    The Galveston plan was originally voluntary and 70% of employees participated.

  45. If you mean that you have to trust less your children in the US than in Latin America, then I tell you that your problem is much more serious than some retirement accounts.

  46. You just need to spin it right.

    Globalization is a redistribution program that takes jobs from the rich countries and give to the poorer ones, complete with high overhead and waste in the form of banks/corporations/stockholders.

    See, now it doesn’t sound so bad!

  47. For Americans, as Sarah has pointed out wrt remaining with the status quo there is a doom scenario over several decades that will be painful. Yet Americans will continue to be lied to by politicians of every party and the taxpaying public will vote for the greatest liars who promise no pain, ie: Morning in America again!!

  48. Yes, but what is the Federal Reserve if not “Businessmen’s bad decisions” billed as “the government”?

  49. Also, you keep (willfully?) missing these two (I’ve gathered, young) women’s point, and it is not some naive “anti-government” point.

    Their point seems to be that smaller governments closer to the constituency they are there to serve may be more in their interests than a big distant government that may well be, in fact, defrauding them.

    I don’t think we can sit here today and try to pretend that our federal government in not complicit in mass fraud that not in the interests of most of the US citizenry (but which is certainly in the interests of some).
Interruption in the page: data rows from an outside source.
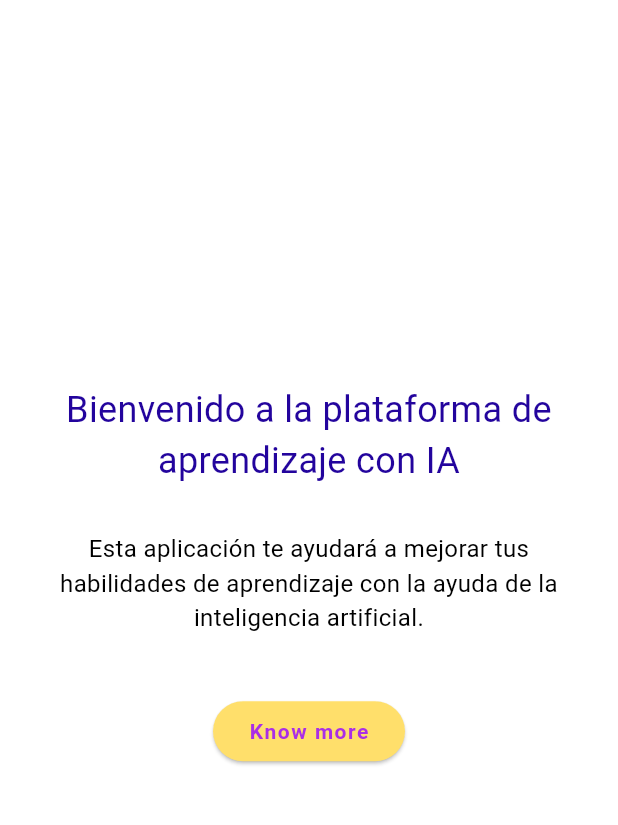
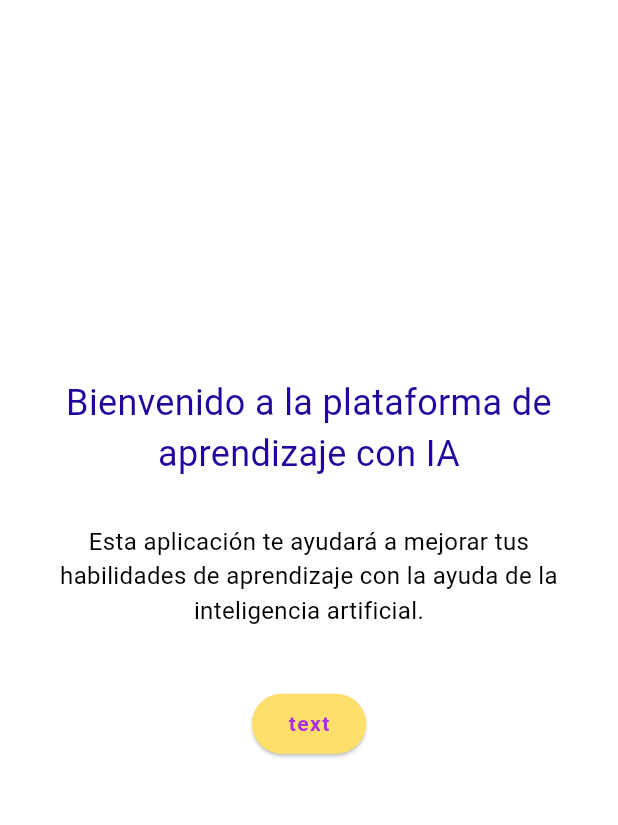
Before and after one commit to armandomm09/hackpue, a Flutter app: the screen it shows once a user with an empty profile is signed in, on a phone screen of 412 x 824 dp, the part 84-909 px from its top. Run offline on Flutter 3.47's test engine with Material 3 defaults, Android fonts, the phone set to English and light mode, and no system bars; our stand-ins replace awesome_snackbar_content, carousel_slider, cloud_firestore, firebase_auth, firebase_core; accounts and stored records are empty.

Commit message:
Update mainPage.dart

```diff
--- a/lib/pages/app_intro/mainPage.dart
+++ b/lib/pages/app_intro/mainPage.dart
@@ -1,6 +1,7 @@
 import 'package:carousel_slider/carousel_options.dart';
 import 'package:carousel_slider/carousel_slider.dart';
 import 'package:flutter/material.dart';
+import 'package:hackpue/components/appButton.dart';
 import 'package:hackpue/components/my_carousel_item.dart';
 import 'package:hackpue/constants.dart';
 import 'package:hackpue/pages/app_intro/services.dart';
@@ -55,27 +56,15 @@ class MainPage extends StatelessWidget {
                   ),
 
                   const SizedBox(height: 40),
-                  ElevatedButton(
-                    style: ButtonStyle(
-                        backgroundColor: MaterialStatePropertyAll(happyYellow)),
-                    onPressed: () {
-                      // Navegar a la pantalla de formulario
-                      Navigator.push(
+                  AppButton(text: 'text', onPressed: () {
+                    Navigator.push(
                         context,
                         MaterialPageRoute(
                           builder: (context) => const appServices(),
                         ),
                       );
-                    },
-                    child: Text(
-                      'Know more',
-                      style: TextStyle(
-                          color: lavender,
-                          fontWeight: FontWeight.bold,
-                          letterSpacing: 1),
-                    ),
-                  ),
-                  const SizedBox(height: 20),
+                  },),
+                  const SizedBox(height: 30),
                   // Agregar más widgets aquí según sea necesario
                 ],
               ),
```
    We need to kick the “government is good” habit. Good government is good. This government is not good.

    What to do about that *must* be a real question.

  50. It occurred to me that there is a way to quantify the risk of that hypothetical 30-year investment in the stock market; given that you have such a long history to work with. As people point out, index fund returns for the last ten years do not meet your historic average. Why not a running 30-year rate of return instead? Start with 1871 – 1901, then 1872 – 1902, then 1873 – 1903 etc. This would yield a data set from which probabilities of return could be calculated.

    Of course, I think we live in exceptional times. The certainty of uncertainty is in our faces every day. That said, to not use the past to predict the future is to fly blind.

  51. I have a 403-b plan, like a 401-k only for people who work for churches. If I didn’t get a match from my employer, I wouldn’t put one dime in it. First of all, I’ll get no tax advantages from it. I’m firmly in the next to lowest tax bracket and will stay there until I retire 11 years from now at age 67. I’ll be in the same tax bracket when I retire, so there’s no advantage to the tax free schtick here in the now.

    Second, the only options are a money market fund or a series of mutual funds, all of which are problematic based on things enunciated in this article. I would have been better off systematically investing in the inflation protected t-bills, since I only leave my money in the money market fund.

    Third, because of many of the issues identified in this article, the 401-k system is NOT about providing a secure retirement, it IS about channeling money into the stock market to be frittered away by the fools, thieves, and crooks who we pay to manage our mutual funds.

  52. I used to agree with this kind of analysis of social security, but the guys at the Angry Bear disagree and have some pretty persuasive math that indicates that social security could be fixed for a long time with a very modest tax boost.

    http://angrybear.blogspot.com/2009/05/nw-plan-for-real-social-security-fix.html (or http://tinyurl.com/yjlbl92 ). It amounts to about a dollar a week per worker. Read their math and see what you think.

  53. Nice tips. Thanks for share

  54. Now, inflation is a concern in many countries.